**WHAT THE EXERCISE ASKS:** Which lines in the material below contain the word "Burundi"? Copy each of them.

--- DATA RECORDS Enclosed Below ---

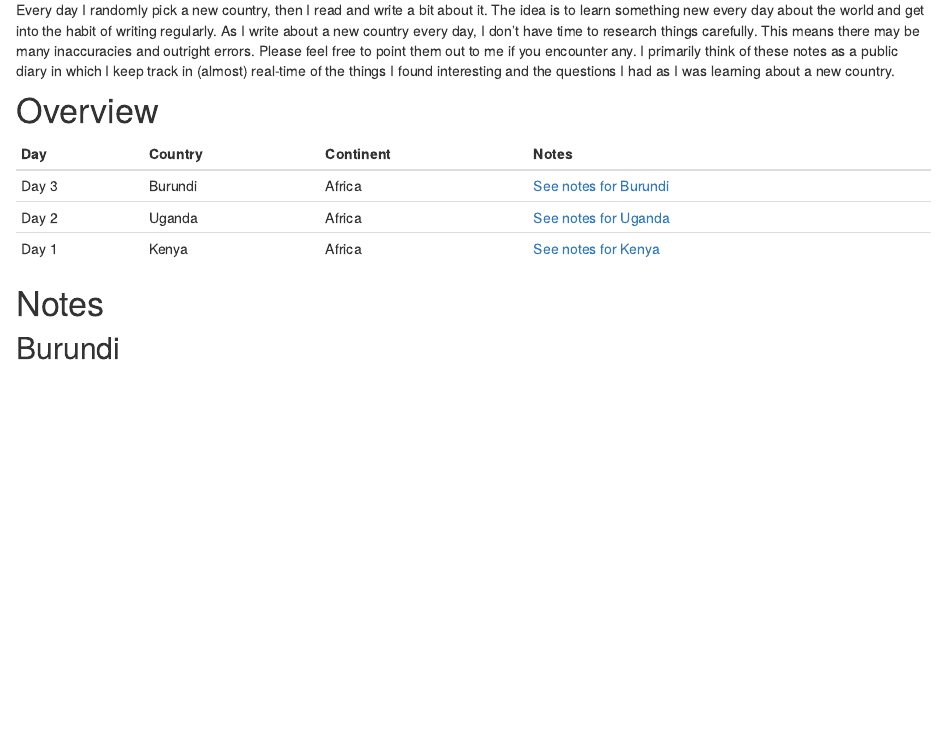
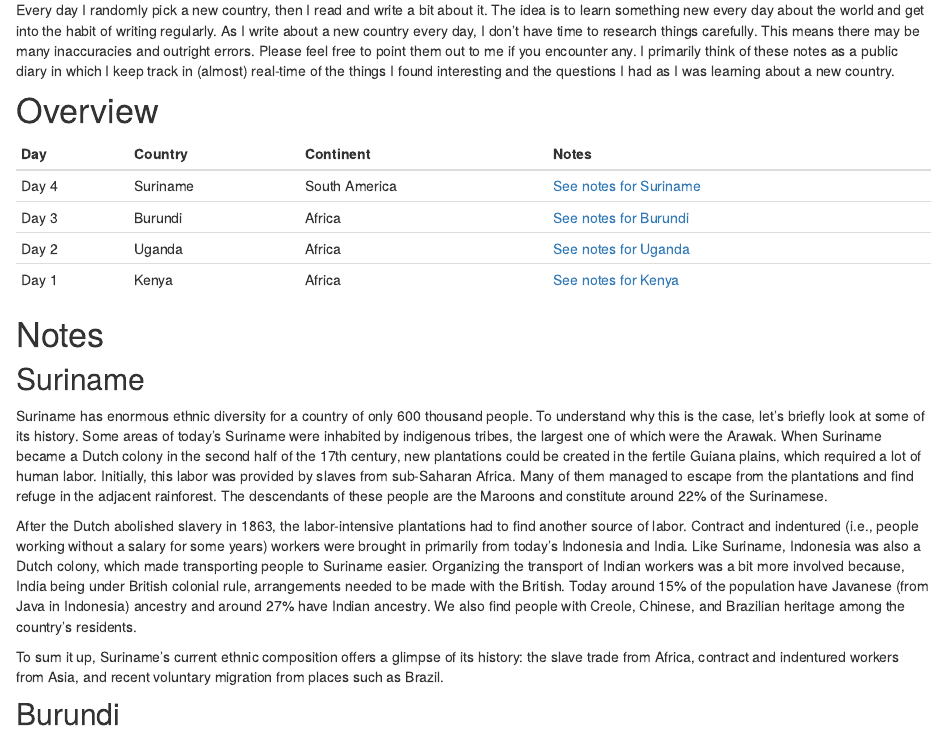
Before and after one commit to danielbanki/daniel_banki, an R Markdown document (one-day.Rmd): the page in a window 1100 px wide, from 180 px down. Rendered offline with R 4.5, knitr and Pandoc, with nearby package versions; drawn as R Markdown's standard HTML page in place of the format the file asks for.

Commit message:
add Suriname

````diff
--- a/one-day.Rmd
+++ b/one-day.Rmd
@@ -15,6 +15,7 @@ knitr::opts_chunk$set(echo = FALSE)
 ```{r prepare-table}
 posts <- tidyr::tribble(
   ~Day, ~Country, ~Continent, ~Notes,
+  "Day 4", "Suriname", "South America", "[See notes for Suriname](#suriname)",
   "Day 3", "Burundi", "Africa", "[See notes for Burundi](#burundi)",
   "Day 2", "Uganda", "Africa", "[See notes for Uganda](#uganda)",
   "Day 1", "Kenya", "Africa", "[See notes for Kenya](#kenya)"
@@ -27,6 +28,15 @@ knitr::kable(posts)
 ```
 
 # Notes
+
+## Suriname
+
+Suriname has enormous ethnic diversity for a country of only 600 thousand people.  To understand why this is the case, let’s briefly look at some of its history. Some areas of today’s Suriname were inhabited by indigenous tribes, the largest one of which were the Arawak. When Suriname became a Dutch colony in the second half of the 17th century, new plantations could be created in the fertile Guiana plains, which required a lot of human labor. Initially, this labor was provided by slaves from sub-Saharan Africa. Many of them managed to escape from the plantations and find refuge in the adjacent rainforest. The descendants of these people are the Maroons and constitute around 22% of the Surinamese.
+
+After the Dutch abolished slavery in 1863, the labor-intensive plantations had to find another source of labor. Contract and indentured (i.e., people working without a salary for some years) workers were brought in primarily from today’s Indonesia and India. Like Suriname, Indonesia was also a Dutch colony, which made transporting people to Suriname easier. Organizing the transport of Indian workers was a bit more involved because, India being under British colonial rule, arrangements needed to be made with the British. Today around 15% of the population have Javanese (from Java in Indonesia) ancestry and around 27% have Indian ancestry. We also find people with Creole, Chinese, and Brazilian heritage among the country’s residents.
+
+To sum it up, Suriname’s current ethnic composition offers a glimpse of its history: the slave trade from Africa, contract and indentured workers from Asia, and recent voluntary migration from places such as Brazil.
+
 
 ## Burundi
 
````
Also changed, not shown: 3 other files.
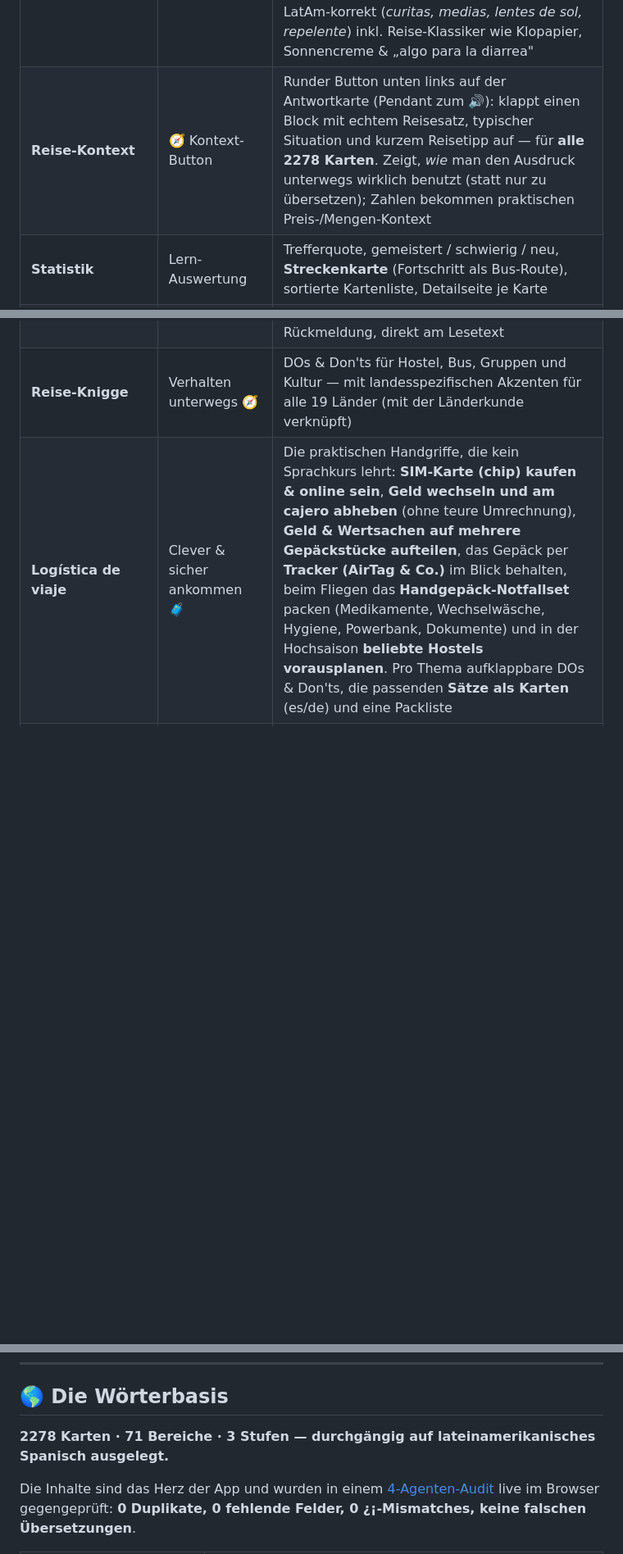
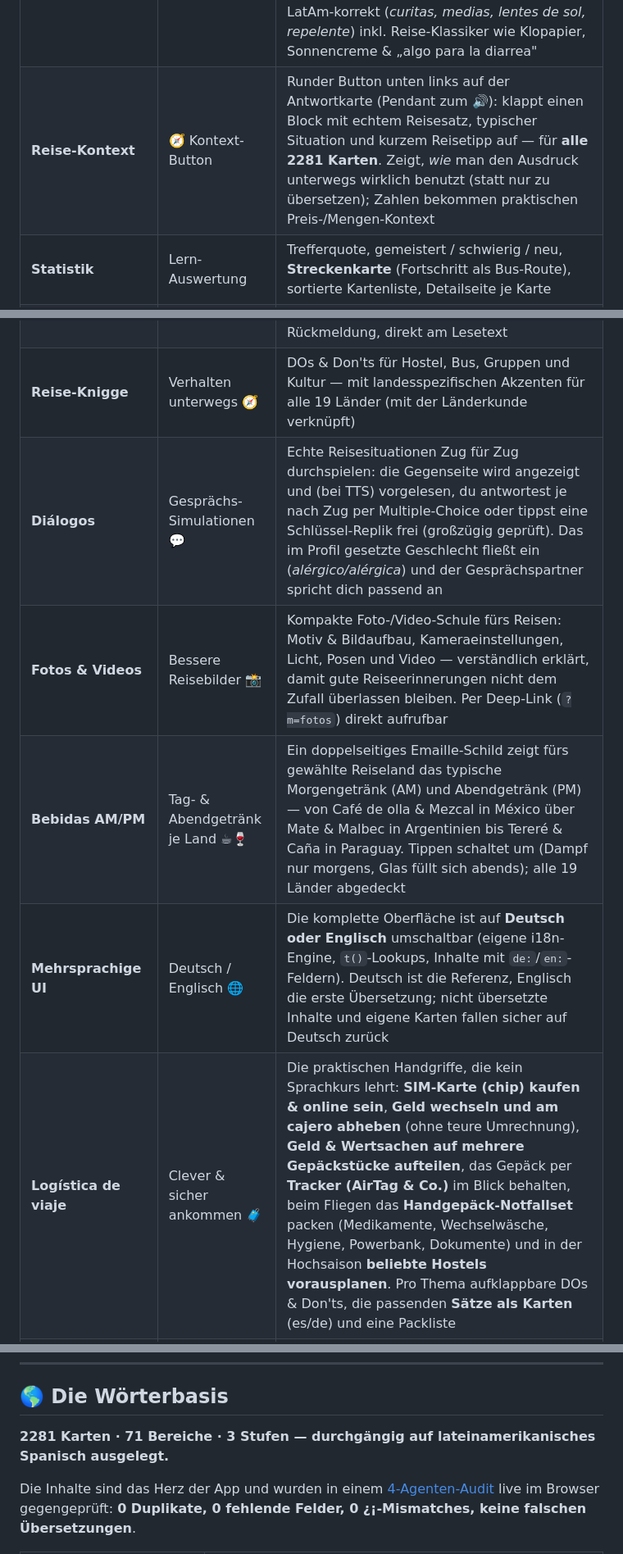
Before and after one commit to Moarci/holaRuta, a Markdown page: README.md, 3 parts joined by grey strips. Shown at 82% size. Rendered like a GitHub page; blank space fills up the shorter version.

```diff
--- a/README.md
+++ b/README.md
@@ -112,7 +112,7 @@ Die App ist eine **einzige statische Web-App ohne Build-Zwang und ohne Runtime-D
 | **Konjugieren** | Verben + Erklärseite 🔁 | Eigener Bereich mit 42 Karten zu den Präsens-Formen der wichtigsten Reiseverben (ir, estar, ser, tener, poder, querer, seguir, doblar …) — Grundlage z. B. für Wegbeschreibungen. Dazu unter Entdecken die Erklärseite **Conjugación**: Personen, die drei regelmäßigen Muster (-ar/-er/-ir), wichtige unregelmäßige Verben und ein Wegbeschreibungs-Dialog, LatAm-korrekt mit *ustedes* statt *vosotros* — mit „Jetzt üben"-Sprung direkt in die Karten |
 | **Definiciones** | Zuordnen-Quiz 🧩 | Eigenständiges Modul im Stil eines Lehrbuch-Arbeitsblatts: **spanische Definition lesen, passenden Begriff aus mehreren Optionen wählen** — mit sofortiger Rückmeldung, Fortschrittsbalken und Auswertung. Themen-Listen (*En la ciudad*, *En la ruta* mit Backpacker-Orten, *La comida*); lernt Wörter über ihre Bedeutung statt nur per Übersetzung. Zahlt auf den Ruta-Pass ein |
 | **Einkaufszettel** | Interaktive Liste 🛒 | Reisebedarf in drei Rubriken (**Supermercado · Ropa · Farmacia**): Item antippen → spanisches Wort, Aussprache und Reisetipp erscheinen, das Wort wird vorgelesen; dazu zwei **fertige Fragen fürs Geschäft** (ob sie es haben — *¿Tienen …?* — und wo man es findet — *¿Dónde puedo encontrar …?*) mit Übersetzung und 🔊. Über das Kästchen links **abhaken** (und jederzeit wieder zurücknehmen), Fortschritt bleibt gemerkt. Danach ein **kurzes Quiz** über dieselbe Rubrik („Du brauchst …" → richtiges Wort wählen). LatAm-korrekt (*curitas, medias, lentes de sol, repelente*) inkl. Reise-Klassiker wie Klopapier, Sonnencreme & „algo para la diarrea" |
-| **Reise-Kontext** | 🧭 Kontext-Button | Runder Button unten links auf der Antwortkarte (Pendant zum 🔊): klappt einen Block mit echtem Reisesatz, typischer Situation und kurzem Reisetipp auf — für **alle 2278 Karten**. Zeigt, *wie* man den Ausdruck unterwegs wirklich benutzt (statt nur zu übersetzen); Zahlen bekommen praktischen Preis-/Mengen-Kontext |
+| **Reise-Kontext** | 🧭 Kontext-Button | Runder Button unten links auf der Antwortkarte (Pendant zum 🔊): klappt einen Block mit echtem Reisesatz, typischer Situation und kurzem Reisetipp auf — für **alle 2281 Karten**. Zeigt, *wie* man den Ausdruck unterwegs wirklich benutzt (statt nur zu übersetzen); Zahlen bekommen praktischen Preis-/Mengen-Kontext |
 | **Statistik** | Lern-Auswertung | Trefferquote, gemeistert / schwierig / neu, **Streckenkarte** (Fortschritt als Bus-Route), sortierte Kartenliste, Detailseite je Karte |
 | **Ruta-Pass** | Badges / Reisestempel 🎖️ | Sammelbare Stempel für Lernmenge, Lern-Serie (Streak), Bereichs-Meisterschaft & Spezielles — inkl. Geheim-Stempel und Freischalt-Einblendung |
 | **Eigene Karten** | Editor | Eigene Vokabeln anlegen — erscheinen überall ohne Sonderbehandlung |
@@ -124,6 +124,10 @@ Die App ist eine **einzige statische Web-App ohne Build-Zwang und ohne Runtime-D
 | **Lesetraining (Historia)** | Spanisch lesen 📖 | Jeder Text (alle 7 Epochen, 6 Protagonisten & 8 „Heute“-Karten) zusätzlich als spanischer Lesetext mit antippbaren Schwierigkeitswörtern (Übersetzung im Popover), Wörterliste pro Text (getrennt in „mitnehmen“ / „nicht so wichtig“), CEFR-Schwierigkeitsscore (A1–C1) zur Selbst-Einstufung, „Ganze Übersetzung“ und Sharepic von Text & Wörterliste |
 | **Quiz zum Text** | Vokabel-Mini-Quiz 🧩 | Pro Epoche ein kurzes Selbsttest-Quiz (spanisches Wort → richtige Übersetzung antippen) mit sofortiger Richtig/Falsch-Rückmeldung, direkt am Lesetext |
 | **Reise-Knigge** | Verhalten unterwegs 🧭 | DOs & Don'ts für Hostel, Bus, Gruppen und Kultur — mit landesspezifischen Akzenten für alle 19 Länder (mit der Länderkunde verknüpft) |
+| **Diálogos** | Gesprächs-Simulationen 💬 | Echte Reisesituationen Zug für Zug durchspielen: die Gegenseite wird angezeigt und (bei TTS) vorgelesen, du antwortest je nach Zug per Multiple-Choice oder tippst eine Schlüssel-Replik frei (großzügig geprüft). Das im Profil gesetzte Geschlecht fließt ein (*alérgico/alérgica*) und der Gesprächspartner spricht dich passend an |
+| **Fotos & Videos** | Bessere Reisebilder 📸 | Kompakte Foto-/Video-Schule fürs Reisen: Motiv & Bildaufbau, Kameraeinstellungen, Licht, Posen und Video — verständlich erklärt, damit gute Reiseerinnerungen nicht dem Zufall überlassen bleiben. Per Deep-Link (`?m=fotos`) direkt aufrufbar |
+| **Bebidas AM/PM** | Tag- & Abendgetränk je Land ☕🍷 | Ein doppelseitiges Emaille-Schild zeigt fürs gewählte Reiseland das typische Morgengetränk (AM) und Abendgetränk (PM) — von Café de olla & Mezcal in México über Mate & Malbec in Argentinien bis Tereré & Caña in Paraguay. Tippen schaltet um (Dampf nur morgens, Glas füllt sich abends); alle 19 Länder abgedeckt |
+| **Mehrsprachige UI** | Deutsch / Englisch 🌐 | Die komplette Oberfläche ist auf **Deutsch oder Englisch** umschaltbar (eigene i18n-Engine, `t()`-Lookups, Inhalte mit `de:`/`en:`-Feldern). Deutsch ist die Referenz, Englisch die erste Übersetzung; nicht übersetzte Inhalte und eigene Karten fallen sicher auf Deutsch zurück |
 | **Logística de viaje** | Clever & sicher ankommen 🧳 | Die praktischen Handgriffe, die kein Sprachkurs lehrt: **SIM-Karte (chip) kaufen & online sein**, **Geld wechseln und am cajero abheben** (ohne teure Umrechnung), **Geld & Wertsachen auf mehrere Gepäckstücke aufteilen**, das Gepäck per **Tracker (AirTag & Co.)** im Blick behalten, beim Fliegen das **Handgepäck-Notfallset** packen (Medikamente, Wechselwäsche, Hygiene, Powerbank, Dokumente) und in der Hochsaison **beliebte Hostels vorausplanen**. Pro Thema aufklappbare DOs & Don'ts, die passenden **Sätze als Karten** (es/de) und eine Packliste |
 | **Salud y energía** | Gesund & fit unterwegs 🥗 | Lange auf der Straße bleibt nur, wer auf den Körper achtet: **ausgewogen essen statt nur Streetfood** (Protein, Ballaststoffe, Vitamine), **Frühstück selbst machen** – Porridge mit Proteinpulver & Früchten ganz ohne Küche, **günstig & mit Geschmack trinken** (Zero-Sirup, Elektrolytpulver/suero), **Bauch & Verdauung**, **Sonne, Höhe & Mücken** und **in Bewegung bleiben**. Mit aufklappbaren DOs & Don'ts, den **Sätzen als Karten** fürs Einkaufen, Bestellen (*a la plancha, no frito*) und die Apotheke, sowie einem **Gesund-unterwegs-Kit** |
 | **Regatear** | Gut verhandeln 🤝 | Wie man auf Märkten freundlich feilscht: **Erklärung** der Taktik in 4 Blöcken (Grundhaltung, Verhandlung führen, Abschluss & Weggehen, Taxi/Touren), **Glossar** der Feilsch-Wörter (*regatear, la rebaja, precio fijo, la yapa*), die **wichtigsten Sätze** nach Phasen (*¿A cuánto la unidad?*, *¿Cuánto es lo menos?*, *Trato hecho*, *¿Tiene cambio?*), **Mengen & Einheiten** (unidad, docena, par, libra, kilo, litro, manojo …), **regionale Unterschiede** (México, Guatemala, Perú/Bolivia, Colombia, Argentina, Costa Rica, Cuba) und vier **Rollenspiele** zum lauten Üben (Obst & Gemüse, Souvenir feilschen, erst suchen dann handeln, Taxipreis aushandeln) |
@@ -135,7 +139,7 @@ Die App ist eine **einzige statische Web-App ohne Build-Zwang und ohne Runtime-D
 
 ## 🌎 Die Wörterbasis
 
-**2278 Karten · 71 Bereiche · 3 Stufen — durchgängig auf lateinamerikanisches Spanisch ausgelegt.**
+**2281 Karten · 71 Bereiche · 3 Stufen — durchgängig auf lateinamerikanisches Spanisch ausgelegt.**
 
 Die Inhalte sind das Herz der App und wurden in einem [4-Agenten-Audit](AUDIT.md) live im Browser gegengeprüft: **0 Duplikate, 0 fehlende Felder, 0 ¿¡-Mismatches, keine falschen Übersetzungen**.
 
```
Also changed, not shown: other parts of README.md (+26 -11 lines).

--- End of Enclosed DATA RECORDS ---

**TASK OUTPUT:**
   "Day 3", "Burundi", "Africa", "[See notes for Burundi](#burundi)",
 ## Burundi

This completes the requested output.